• [Work required]
Below are records; copy every line among them that contains the word "sheet".

[Records from a data source]
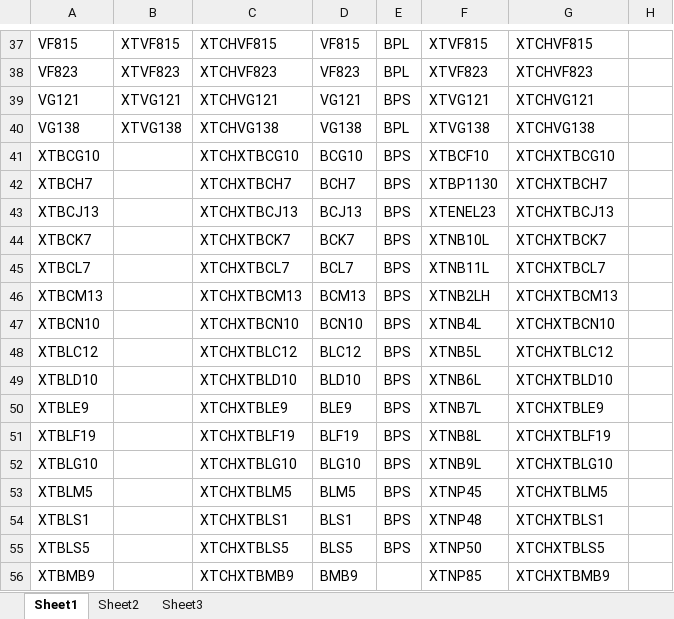
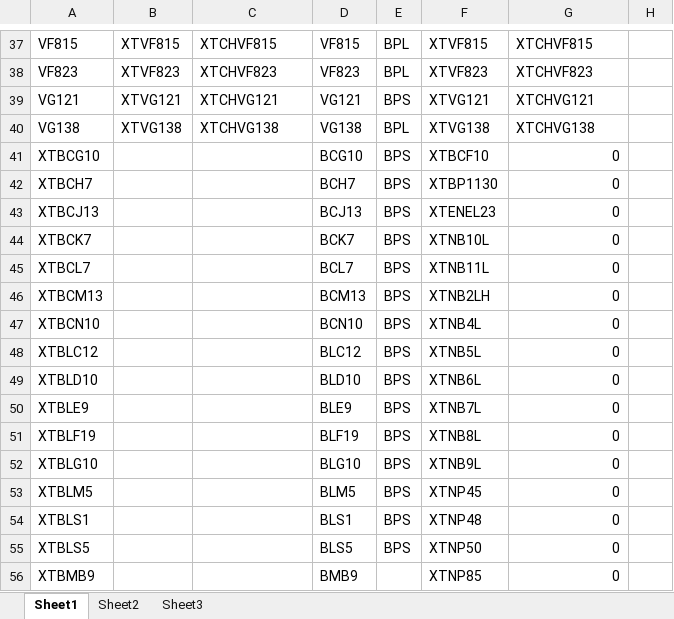
Before and after one commit to briggsoft/MAZ-KW, an Excel workbook: XT-CH.XLSX, sheet Sheet1, drawn as a sheet; only a part is shown, gaps mark what is left out; values as stored, in another font and other column widths than the file's, no borders; the diff covers the shown part only; the diff names each change by its address in the sheet, - before the commit and + after, or states it on an @@ line.

Commit message:
modified:   XT-CH.XLSX

```diff
--- a/XT-CH.XLSX (sheet Sheet1)
+++ b/XT-CH.XLSX (sheet Sheet1)
-C41: XTCHXTBCG10
+C41: (empty)
-G41: XTCHXTBCG10
+G41: 0
-C42: XTCHXTBCH7
+C42: (empty)
-G42: XTCHXTBCH7
+G42: 0
-C43: XTCHXTBCJ13
+C43: (empty)
-G43: XTCHXTBCJ13
+G43: 0
-C44: XTCHXTBCK7
+C44: (empty)
-G44: XTCHXTBCK7
+G44: 0
-C45: XTCHXTBCL7
+C45: (empty)
-G45: XTCHXTBCL7
+G45: 0
-C46: XTCHXTBCM13
+C46: (empty)
-G46: XTCHXTBCM13
+G46: 0
-C47: XTCHXTBCN10
+C47: (empty)
-G47: XTCHXTBCN10
+G47: 0
-C48: XTCHXTBLC12
+C48: (empty)
-G48: XTCHXTBLC12
+G48: 0
-C49: XTCHXTBLD10
+C49: (empty)
-G49: XTCHXTBLD10
+G49: 0
-C50: XTCHXTBLE9
+C50: (empty)
-G50: XTCHXTBLE9
+G50: 0
-C51: XTCHXTBLF19
+C51: (empty)
-G51: XTCHXTBLF19
+G51: 0
-C52: XTCHXTBLG10
+C52: (empty)
-G52: XTCHXTBLG10
+G52: 0
-C53: XTCHXTBLM5
+C53: (empty)
-G53: XTCHXTBLM5
+G53: 0
-C54: XTCHXTBLS1
+C54: (empty)
-G54: XTCHXTBLS1
+G54: 0
-C55: XTCHXTBLS5
+C55: (empty)
-G55: XTCHXTBLS5
+G55: 0
-C56: XTCHXTBMB9
+C56: (empty)
-G56: XTCHXTBMB9
+G56: 0
```
Also changed, not shown: 74 edited cells elsewhere in this sheet, sheet Sheet2.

• [Task response]
Before and after one commit to briggsoft/MAZ-KW, an Excel workbook: XT-CH.XLSX, sheet Sheet1, drawn as a sheet; only a part is shown, gaps mark what is left out; values as stored, in another font and other column widths than the file's, no borders; the diff covers the shown part only; the diff names each change by its address in the sheet, - before the commit and + after, or states it on an @@ line.
--- a/XT-CH.XLSX (sheet Sheet1)
+++ b/XT-CH.XLSX (sheet Sheet1)
Also changed, not shown: 74 edited cells elsewhere in this sheet, sheet Sheet2.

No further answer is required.